- Action item: The answer must consist of each line of the records below that contains the string "background".
++++ Exercise input ++++
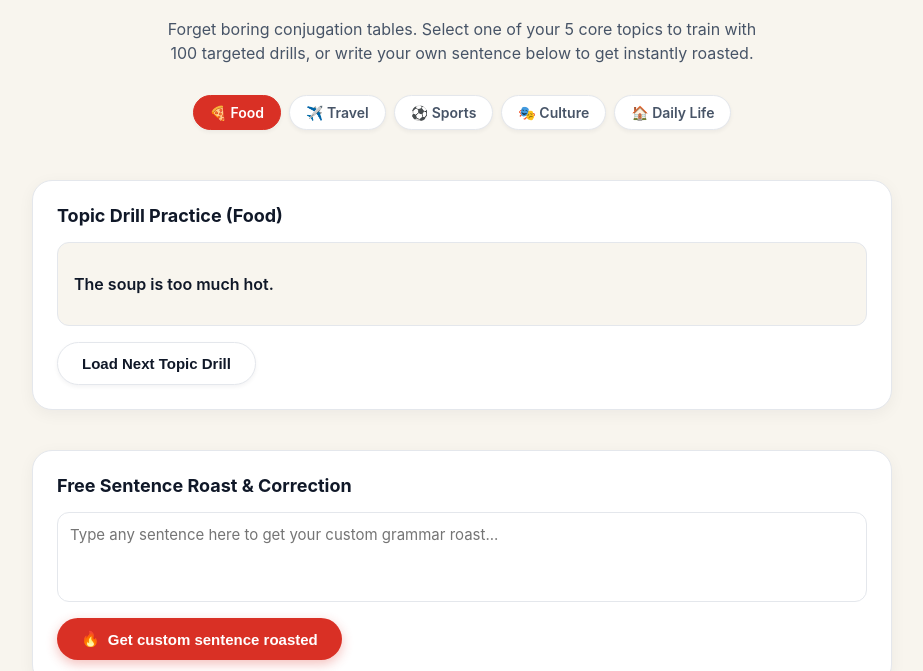
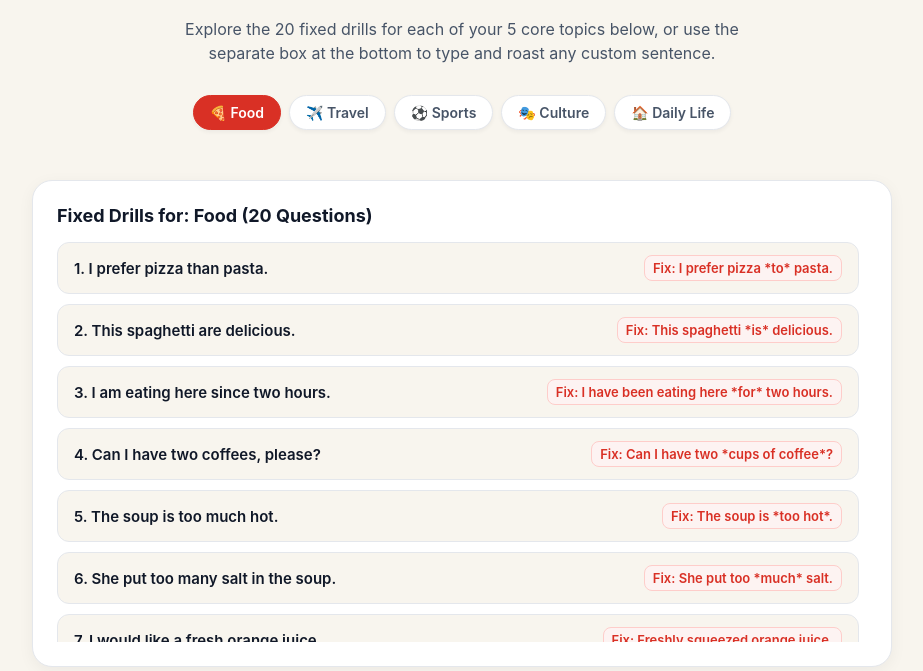
Before and after one commit to AdeRoastED/roasted-app, a plain HTML site: page index.html in a window 1280 px wide. Shown: the part 778-1449 px from the top of the page, without its empty margins (178-1101 px from the left). Drawn offline with Linux system fonts and the light colour scheme.

Commit message:
Refactor drill section and update UI elements

```diff
--- a/index.html
+++ b/index.html
@@ -143,7 +143,7 @@
             border-color: var(--accent-red);
         }
 
-        /* SEZIONE DRILL DEI TOPIC */
+        /* SEZIONE LISTA FISSA DELLE 20 DOMANDE PER TOPIC */
         .drill-section {
             background: white;
             border: 1px solid var(--card-border);
@@ -162,17 +162,40 @@
             margin: 0;
         }
 
-        .drill-box {
+        .questions-list {
+            display: flex;
+            flex-direction: column;
+            gap: 10px;
+            max-height: 400px;
+            overflow-y: auto;
+            padding-right: 8px;
+        }
+
+        .question-item {
             background-color: #F8F5EE;
             border: 1px solid var(--card-border);
-            padding: 16px;
+            padding: 12px 16px;
             border-radius: 12px;
-            font-size: 16px;
+            font-size: 15px;
+            font-weight: 500;
+            color: var(--text-dark);
+            display: flex;
+            justify-content: space-between;
+            align-items: center;
+        }
+
+        .question-item span.error-text {
             font-weight: 600;
-            color: var(--text-dark);
-            min-height: 50px;
-            display: flex;
-            align-items: center;
+        }
+
+        .question-item span.fix-text {
+            font-size: 13px;
+            color: var(--accent-red);
+            font-weight: 600;
+            background: #FDF3F2;
+            padding: 4px 8px;
+            border-radius: 8px;
+            border: 1px solid #FECDCA;
         }
 
         /* SEZIONE INPUT LIBERO A PARTE */
@@ -205,11 +228,6 @@
             border-color: var(--accent-red);
         }
 
-        .action-row {
-            display: flex;
-            gap: 12px;
-        }
-
         .btn-roasted {
             background-color: var(--accent-red);
             color: white;
@@ -224,27 +242,11 @@
             display: inline-flex;
             align-items: center;
             gap: 8px;
+            width: fit-content;
         }
 
         .btn-roasted:hover {
             background-color: var(--btn-red-hover);
-        }
-
-        .btn-drill {
-            background-color: white;
-            color: var(--text-dark);
-            border: 1px solid var(--card-border);
-            padding: 12px 24px;
-            border-radius: 100px;
-            font-size: 15px;
-            font-weight: 700;
-            cursor: pointer;
-            box-shadow: 0 2px 4px var(--card-shadow);
-            transition: border-color 0.2s;
-        }
-
-        .btn-drill:hover {
-            border-color: #98A2B3;
         }
 
         .result-output {
@@ -264,7 +266,7 @@
     <div class="container">
         <header class="header">
             <div class="lang-badge">ENGLISH GB • ITALIANO IT</div>
-            <div class="counter-badge" id="counterDisplay">Database: 100 Drills Loaded</div>
+            <div class="counter-badge" id="counterDisplay">Database: 100 Fixed Drills Loaded</div>
         </header>
 
         <!-- 1. VIGNETTA IN ALTO SOPRA TUTTO -->
@@ -280,7 +282,7 @@
                 because it stings.
             </h1>
             <p class="subtitle">
-                Forget boring conjugation tables. Select one of your 5 core topics to train with 100 targeted drills, or write your own sentence below to get instantly roasted.
+                Explore the 20 fixed drills for each of your 5 core topics below, or use the separate box at the bottom to type and roast any custom sentence.
             </p>
 
             <!-- 5 TOPICS -->
@@ -293,33 +295,25 @@
             </div>
         </section>
 
-        <!-- 2. SEZIONE DRILL (20 domande per ciascuno dei 5 topic = 100 totali) -->
+        <!-- 2. SEZIONE LISTA FISSA DELLE 20 DOMANDE PER IL TOPIC SELEZIONATO -->
         <section class="drill-section">
-            <h3 class="section-title" id="drillSectionTitle">Topic Drill Practice (Food)</h3>
-            <div class="drill-box" id="drillQuestionDisplay">Click the button below to load a challenge from the selected topic!</div>
-            <div class="action-row">
-                <button class="btn-drill" id="nextDrillBtn">Load Next Topic Drill</button>
+            <h3 class="section-title" id="drillSectionTitle">Fixed Drills for: Food (20 Questions)</h3>
+            <div class="questions-list" id="questionsListContainer">
+                <!-- Verrà popolato via JavaScript con le 20 frasi fisse -->
             </div>
-            <div id="drillResultOutput" class="result-output"></div>
         </section>
 
         <!-- 3. SEZIONE INPUT LIBERO A PARTE PER CORREZIONE E ROAST -->
         <section class="custom-roast-section">
-            <h3 class="section-title">Free Sentence Roast & Correction</h3>
-            <textarea id="userSentence" placeholder="Type any sentence here to get your custom grammar roast..."></textarea>
-            <div class="action-row">
-                <button class="btn-roasted" id="roastBtn"><span>🔥</span> Get custom sentence roasted</button>
-            </div>
+            <h3 class="section-title">Free Custom Sentence Roast & Correction</h3>
+            <textarea id="userSentence" placeholder="Type any custom sentence here to get your grammar roasted..."></textarea>
+            <button class="btn-roasted" id="roastBtn"><span>🔥</span> Get custom sentence roasted</button>
             <div id="customResultOutput" class="result-output"></div>
         </section>
     </div>
 
     <script>
-        // Database esatto di 100 domande divise equamente (20 per ciascuno dei 5 topic)
-        const topicList = ['food', 'travel', 'sports', 'culture', 'dailylife'];
-        const drillsDatabase = [];
-
-        // Generazione mirata di 20 drill per ciascun topic
+        // Database fisso di esattamente 20 domande scritte per ciascuno dei 5 topic (100 totali)
         const topicData = {
             food: [
                 { q: "I prefer pizza than pasta.", fix: "I prefer pizza *to* pasta." },
@@ -433,37 +427,32 @@
             ]
         };
 
-        // Popolamento dell'array globale dei drill
-        topicList.forEach(t => {
-            topicData[t].forEach((item, index) => {
-                drillsDatabase.push({
-                    topic: t,
-                    q: item.q,
-                    roast: `Topic drill failure! The proper grammar is: "${item.fix}". Your syntax is falling apart.`
-                });
-            });
-        });
-
-        document.getElementById('counterDisplay').innerText = `Database: ${drillsDatabase.length} Drills Loaded`;
-
         let currentTopic = 'food';
-        let currentDrillItem = null;
 
         const pills = document.querySelectorAll('.topic-pill');
         const drillSectionTitle = document.getElementById('drillSectionTitle');
-        const drillQuestionDisplay = document.getElementById('drillQuestionDisplay');
-        const nextDrillBtn = document.getElementById('nextDrillBtn');
-        const drillResultOutput = document.getElementById('drillResultOutput');
+        const questionsListContainer = document.getElementById('questionsListContainer');
 
         const userSentence = document.getElementById('userSentence');
         const roastBtn = document.getElementById('roastBtn');
         const customResultOutput = document.getElementById('customResultOutput');
 
-        function loadNewDrill() {
-            const filtered = drillsDatabase.filter(d => d.topic === currentTopic);
-            currentDrillItem = filtered[Math.floor(Math.random() * filtered.length)];
-            drillQuestionDisplay.innerText = currentDrillItem.q;
-            drillResultOutput.style.display = 'none';
+        function renderTopicQuestions(topicKey) {
+            currentTopic = topicKey;
+            drillSectionTitle.innerText = `Fixed Drills for: ${topicKey.charAt(0).toUpperCase() + topicKey.slice(1)} (20 Questions)`;
+
+            questionsListContainer.innerHTML = '';
+            const items = topicData[topicKey];
+
+            items.forEach((item, index) => {
+                const div = document.createElement('div');
+                div.className = 'question-item';
+                div.innerHTML = `
+                    <span class="error-text">${index + 1}. ${item.q}</span>
+                    <span class="fix-text">Fix: ${item.fix}</span>
+                `;
+                questionsListContainer.appendChild(div);
+            });
         }
 
         // Cambio topic tramite pillole
@@ -471,26 +460,12 @@
             pill.addEventListener('click', () => {
                 pills.forEach(p => p.classList.remove('active'));
                 pill.classList.add('active');
-                currentTopic = pill.getAttribute('data-topic');
-                drillSectionTitle.innerText = `Topic Drill Practice (${currentTopic.toUpperCase()})`;
-                loadNewDrill();
+                renderTopicQuestions(pill.getAttribute('data-topic'));
             });
         });
 
-        // Carica primo drill all'avvio
-        loadNewDrill();
-
-        nextDrillBtn.addEventListener('click', () => {
-            loadNewDrill();
-        });
-
-        // Mostra il roast del drill corrente quando l'utente ci clicca sopra o preme il tasto
-        drillQuestionDisplay.addEventListener('click', () => {
-            if(currentDrillItem) {
-                drillResultOutput.style.display = 'block';
-                drillResultOutput.innerHTML = `<strong>🔥 Topic Roast:</strong> ${currentDrillItem.roast}`;
-            }
-        });
+        // Render iniziale del primo topic
+        renderTopicQuestions('food');
 
         // Sezione input libero a parte per il roast personalizzato
         roastBtn.addEventListener('click', () => {
```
++++
- Exercise result:
             background: white;
             background-color: #F8F5EE;
+            background: #FDF3F2;
             background-color: var(--accent-red);
             background-color: var(--btn-red-hover);
-            background-color: white;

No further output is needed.